Hibdon also said that the early versions were made with feathers for the skirting material, then graduated to living rubber and finally the modern silicone that most jig skirts are made with today. “We’ll still make some on our own to fish with today, along with some custom colored Guido Bugs occasionally,” he said. “But, while some of the materials have changed the approach to fishing them is basically the same.”

Guido Fishing - photo courtesy FLW

Guido Hibdon Fishing – photo courtesy FLW

Finesse Jig Gear
Because he tends to throw his 1/8-ounce tipped with a Baby Guido Bug model most frequently, Hibdon said that he has started to throw them on spinning gear. “My dad threw them on casting gear with six and eight pound line,” he said. “But, I went to spinning gear and a braided main line with a fluorocarbon leader a few years ago.

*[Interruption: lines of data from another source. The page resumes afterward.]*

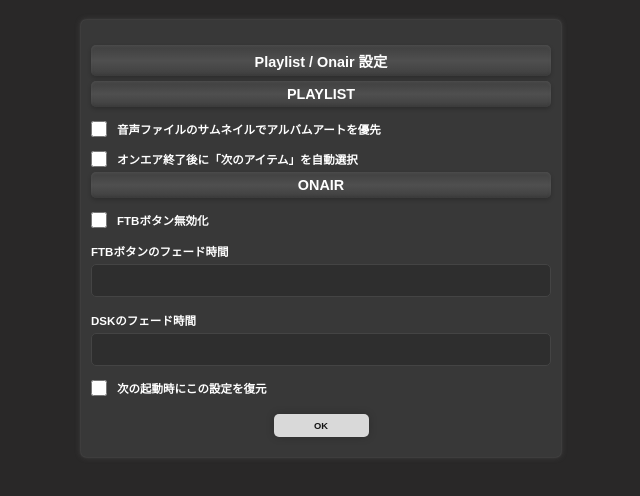
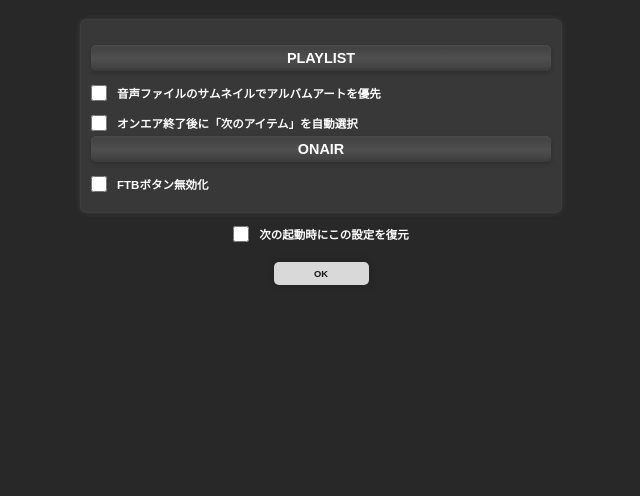
Before and after one commit to pondashicom/vtrpon, an Electron app: page playlistonairsettings.html in a window 1280 px wide. Shown: the whole page, without its empty margins (319-959 px from the left). Drawn offline with Linux system fonts and the light colour scheme; no server answers.

Commit message:
Refine Playlist/ONAIR settings modal layout

```diff
--- a/modal-common.css
+++ b/modal-common.css
@@ -1,4 +1,4 @@
-/* devicesettings.css 2.5.0 */
+/* devicesettings.css 2.6.0 */
 
 /* ------------------ */
 /*     共通スタイル      */
@@ -397,3 +397,37 @@ button:active {
     font-size: 0.8em;
     text-align: center;
 }
+
+/* ------------------ */
+/* Playlist / ONAIR Settings */
+/* ------------------ */
+
+.settings-check-row {
+    display: flex;
+    align-items: center;
+    gap: 10px;
+    margin-top: 14px;
+}
+
+.settings-check-row input[type="checkbox"] {
+    width: 16px;
+    height: 16px;
+    margin: 0;
+    flex: 0 0 auto;
+}
+
+.settings-check-row label {
+    display: block;
+    margin-top: 0;
+    font-weight: bold;
+    font-size: 0.8em;
+    flex: 1 1 auto;
+}
+
+.settings-check-row-center {
+    justify-content: center;
+}
+
+.settings-check-row-center label {
+    flex: 0 0 auto;
+}
--- a/playlistonairsettings.html
+++ b/playlistonairsettings.html
@@ -4,50 +4,9 @@
     <meta charset="UTF-8">
     <title>Playlist / ONAIR Settings</title>
     <link rel="stylesheet" href="modal-common.css">
-    <style>
-        .settings-check-row {
-            display: flex;
-            align-items: center;
-            gap: 10px;
-            margin-top: 14px;
-        }
-
-        .settings-check-row input[type="checkbox"] {
-            width: 16px;
-            height: 16px;
-            margin: 0;
-            flex: 0 0 auto;
-        }
-
-        .settings-check-row label {
-            display: block;
-            margin-top: 0;
-            font-weight: bold;
-            font-size: 0.8em;
-            flex: 1 1 auto;
-        }
-
-        .settings-number-wrap {
-            margin-top: 14px;
-        }
-
-        .settings-number-wrap input[type="number"] {
-            width: 100%;
-            padding: 8px;
-            margin-top: 5px;
-            background-color: #2e2e2e;
-            color: #ffffff;
-            border: 1px solid #444444;
-            border-radius: 5px;
-            font-size: 0.9em;
-            box-sizing: border-box;
-        }
-    </style>
 </head>
 <body>
     <div class="container">
-        <h2 id="playlistOnAirSettingsTitle">Playlist / ONAIR Settings</h2>
-
         <h3 id="playlistSectionTitle">PLAYLIST</h3>
 
         <div class="settings-check-row">
@@ -66,25 +25,15 @@
             <input type="checkbox" id="disableFtbButton">
             <label id="disableFtbButtonLabel" for="disableFtbButton">Disable FTB button</label>
         </div>
+    </div>
 
-        <div class="settings-number-wrap">
-            <label id="ftbButtonFadeSecLabel" for="ftbButtonFadeSec">FTB button fade duration</label>
-            <input type="number" id="ftbButtonFadeSec" min="0" step="0.1">
-        </div>
+    <div class="settings-check-row settings-check-row-center">
+        <input type="checkbox" id="restoreOnStartup">
+        <label id="restoreOnStartupLabel" for="restoreOnStartup">Restore on next startup</label>
+    </div>
 
-        <div class="settings-number-wrap">
-            <label id="dskFadeSecLabel" for="dskFadeSec">DSK fade duration</label>
-            <input type="number" id="dskFadeSec" min="0" step="0.1">
-        </div>
-
-        <div class="settings-check-row">
-            <input type="checkbox" id="restoreOnStartup">
-            <label id="restoreOnStartupLabel" for="restoreOnStartup">Restore on next startup</label>
-        </div>
-
-        <div class="device-button-row">
-            <button id="okButton">OK</button>
-        </div>
+    <div class="modal-button-row">
+        <button id="okButton">OK</button>
     </div>
 
     <script src="labels.js"></script>
--- a/playlistonairsettings.js
+++ b/playlistonairsettings.js
@@ -11,6 +11,8 @@ const DEFAULT_PLAYLIST_ONAIR_SETTINGS = {
     dskFadeSec: 1,
     restoreOnStartup: false
 };
+
+let currentPlaylistOnAirSettings = { ...DEFAULT_PLAYLIST_ONAIR_SETTINGS };
 
 // 言語を取得する関数
 function getCurrentModalLanguage() {
@@ -34,14 +36,11 @@ function getLabel(key, fallback) {
 
 // ラベルを反映する関数
 function applyLabels() {
-    document.getElementById('playlistOnAirSettingsTitle').textContent = getLabel('playlist-onair-settings-title', 'Playlist / ONAIR Settings');
     document.getElementById('playlistSectionTitle').textContent = getLabel('playlist-onair-section-playlist', 'PLAYLIST');
     document.getElementById('onairSectionTitle').textContent = getLabel('playlist-onair-section-onair', 'ONAIR');
     document.getElementById('preferAudioAlbumArtLabel').textContent = getLabel('playlist-onair-prefer-album-art-label', 'Prefer album art for audio thumbnails');
     document.getElementById('autoSelectNextAfterOffAirLabel').textContent = getLabel('playlist-onair-auto-select-next-label', 'Auto-select next item after Off-Air');
     document.getElementById('disableFtbButtonLabel').textContent = getLabel('playlist-onair-disable-ftb-button-label', 'Disable FTB button');
-    document.getElementById('ftbButtonFadeSecLabel').textContent = getLabel('playlist-onair-ftb-fade-label', 'FTB button fade duration');
-    document.getElementById('dskFadeSecLabel').textContent = getLabel('playlist-onair-dsk-fade-label', 'DSK fade duration');
     document.getElementById('restoreOnStartupLabel').textContent = getLabel('playlist-onair-restore-on-startup-label', 'Restore on next startup');
     document.getElementById('okButton').textContent = getLabel('playlist-onair-ok-button', 'OK');
 }
@@ -53,22 +52,21 @@ function applySettingsToDom(settings) {
         ...(settings || {})
     };
 
+    currentPlaylistOnAirSettings = { ...merged };
+
     document.getElementById('preferAudioAlbumArt').checked = !!merged.preferAudioAlbumArt;
     document.getElementById('autoSelectNextAfterOffAir').checked = !!merged.autoSelectNextAfterOffAir;
     document.getElementById('disableFtbButton').checked = !!merged.disableFtbButton;
-    document.getElementById('ftbButtonFadeSec').value = String(merged.ftbButtonFadeSec ?? 1);
-    document.getElementById('dskFadeSec').value = String(merged.dskFadeSec ?? 1);
     document.getElementById('restoreOnStartup').checked = !!merged.restoreOnStartup;
 }
 
 // 設定を保存する関数
 function saveSettings() {
     const settings = {
+        ...currentPlaylistOnAirSettings,
         preferAudioAlbumArt: document.getElementById('preferAudioAlbumArt').checked,
         autoSelectNextAfterOffAir: document.getElementById('autoSelectNextAfterOffAir').checked,
         disableFtbButton: document.getElementById('disableFtbButton').checked,
-        ftbButtonFadeSec: Math.max(0, Number(document.getElementById('ftbButtonFadeSec').value) || 1),
-        dskFadeSec: Math.max(0, Number(document.getElementById('dskFadeSec').value) || 1),
         restoreOnStartup: document.getElementById('restoreOnStartup').checked
     };
 
```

It makes casting easier and working the lure as well.”

He favors a Team Lew’s 7′ medium action rod matched with a Team Lew’s Gold 3000 size spinning reel for the technique. He matches it with 15-pound-test braided line and ties a 6 to 15-pound-test fluorocarbon leader to it.

He said he uses his 1/8-ounce model a lot, but will go up to his 1/4-ounce model when the conditions warrant. “If there’s a lot of current, or the winds are pretty high, I go up in size,” he said. “The reason I go so light is because there’s not a lot of anglers who will go so light, so I feel like I have an advantage.”

He likes to match the jig and Guido Bug trailer to the crawdads that are prevalent in the lake. “I’ve caught fish on these things from Canada to Florida and everywhere in between,” he said. “What I’ve found is that matching the color of the lure to the color of the crawdads in a lake get me more bites.”

Guido Hibdon with a Bass Onstage - photo courtesy the Hibdon Family Facebook

Guido Hibdon with a Bass Onstage – photo courtesy the Hibdon Family Facebook

Outside of that, he tends to choose colors based on the sky conditions and water color. Our jigs and Guido Bugs are always pretty,” he said. “They might have a few different colors in them, but, I use lighter jigs in clearer water and darker or brighter ones in darker water; it’s all a matter of feel when you get on the water.”

Hibdon said that he doesn’t have any one specific retrieve that he uses all of the time. He tries to match his retrieve to the type of cover he is fishing. “If I am fishing brush, I try to slowly crawl that jig through and over all of the limbs,” he said. “That is when I beef up my leader to 15-pound-test, and I still don’t set the hook very hard, but try to put pressure on them and lead them out of the cover.”

In rocks, he tries to slowly crawl the jig over each rock in his way, allowing the lure to fall on the backside slowly as it leaves the rock. “It’s not real hard to fish rocks,” he said. “It’s all about the shade. In the morning they’ll be on the shade on one side of the rock, and on the other in the afternoon, I just slowly fish it through the shade.”

He’ll even fish the finesse jig in rivers, both tidal and natural and instead of focusing on the retrieve, he focuses on the presentation. “You have to throw your jig up current of your target,” he said. “Those bass are sitting with their nose facing into the current, so you make presentations upstream f your target until you figure out the one that they will bite. If that takes 50 casts, so be it, but you just have to use your best judgment and make the right casts.”

Final Tips
He said that despite the fact that he is regarded as the one who brought this technique to the forefront, he knows other anglers can make them work for themselves too. “This lure is a fish catchin’ son of a gun,” he said. “I feel best when I have that rod in my hands, and that jig is wet. If I have the patience to keep fishing it, I know I will eventually get the bites.

“Other anglers can too,” he said. “They just need to have the right tools, put the lure in the right places and have the patience to let the lure do what my dad designed it to do so many years ago; fish it slow and steady, and they can catch fish that others can’t.”


Finesse Jigs like this one can trace their roots back to Guido Hibdon’s Father’s original design with a two part hook. These and Hibdon’s Guido Bug still produce great results.